# DATA EXTRACTS
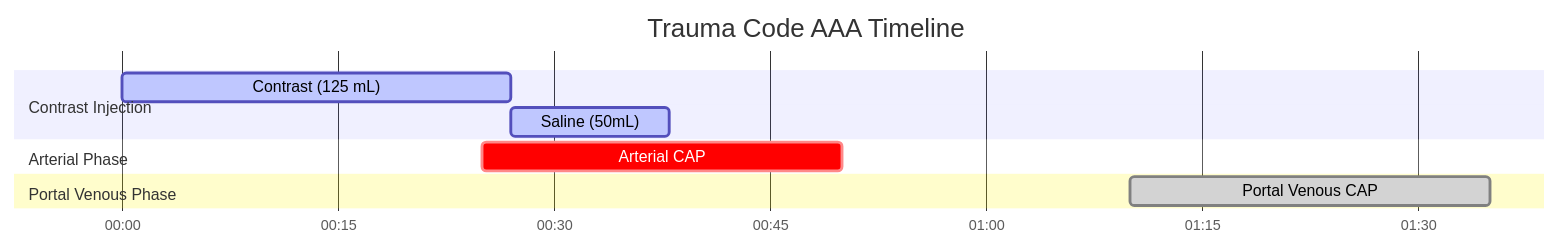
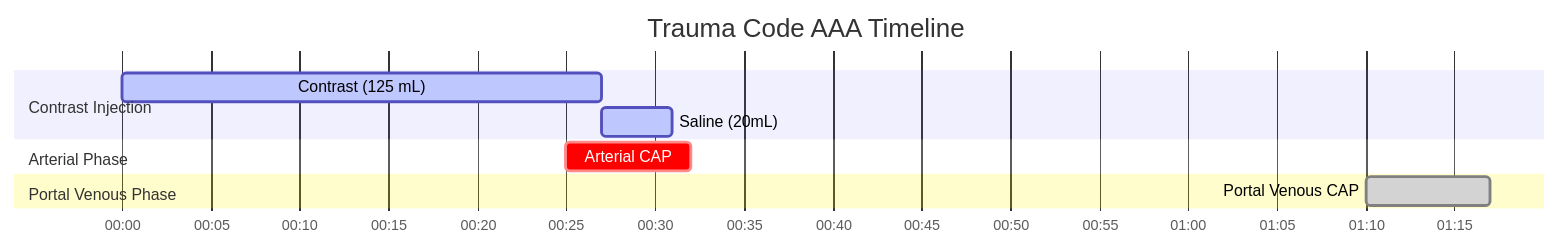
The diagram in docs/ct/trauma/trauma-code-aaa.md (dfergs93/radiology-protocols), drawn with Mermaid before and after one commit. The commit also changed other lines of this file and 113 other files, not shown here.

````diff
--- a/docs/ct/trauma/trauma-code-aaa.md
+++ b/docs/ct/trauma/trauma-code-aaa.md
@@ -84,18 +85,18 @@
   ```mermaid
   ---
   config:
     theme: default
   ---
     gantt
       title Trauma Code AAA Timeline
       dateFormat mm:ss
       axisFormat %M:%S 
       
       section Contrast Injection
       Contrast (125 mL)    :active, contrast, 00:00, 27s
-      Saline (50mL)          :active, saline, after contrast, 11s
+      Saline (20mL)          :active, saline, after contrast, 4s
       section Arterial Phase
-      Arterial CAP    :crit, scan1, 00:25, 25s
+      Arterial CAP    :crit, scan1, 00:25, 7s
       section Portal Venous Phase
-      Portal Venous CAP    :done, scan2, 01:10, 25s
+      Portal Venous CAP    :done, scan2, 01:10, 7s
   ```
````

# WORK TO COMPLETE
Write the full listing out again with every line unchanged, but include no pictures.

# RESPONSE TO THIS EXERCISE
The diagram in docs/ct/trauma/trauma-code-aaa.md (dfergs93/radiology-protocols), drawn with Mermaid before and after one commit. The commit also changed other lines of this file and 113 other files, not shown here.

````diff
--- a/docs/ct/trauma/trauma-code-aaa.md
+++ b/docs/ct/trauma/trauma-code-aaa.md
@@ -84,18 +85,18 @@
   ```mermaid
   ---
   config:
     theme: default
   ---
     gantt
       title Trauma Code AAA Timeline
       dateFormat mm:ss
       axisFormat %M:%S 
       
       section Contrast Injection
       Contrast (125 mL)    :active, contrast, 00:00, 27s
-      Saline (50mL)          :active, saline, after contrast, 11s
+      Saline (20mL)          :active, saline, after contrast, 4s
       section Arterial Phase
-      Arterial CAP    :crit, scan1, 00:25, 25s
+      Arterial CAP    :crit, scan1, 00:25, 7s
       section Portal Venous Phase
-      Portal Venous CAP    :done, scan2, 01:10, 25s
+      Portal Venous CAP    :done, scan2, 01:10, 7s
   ```
````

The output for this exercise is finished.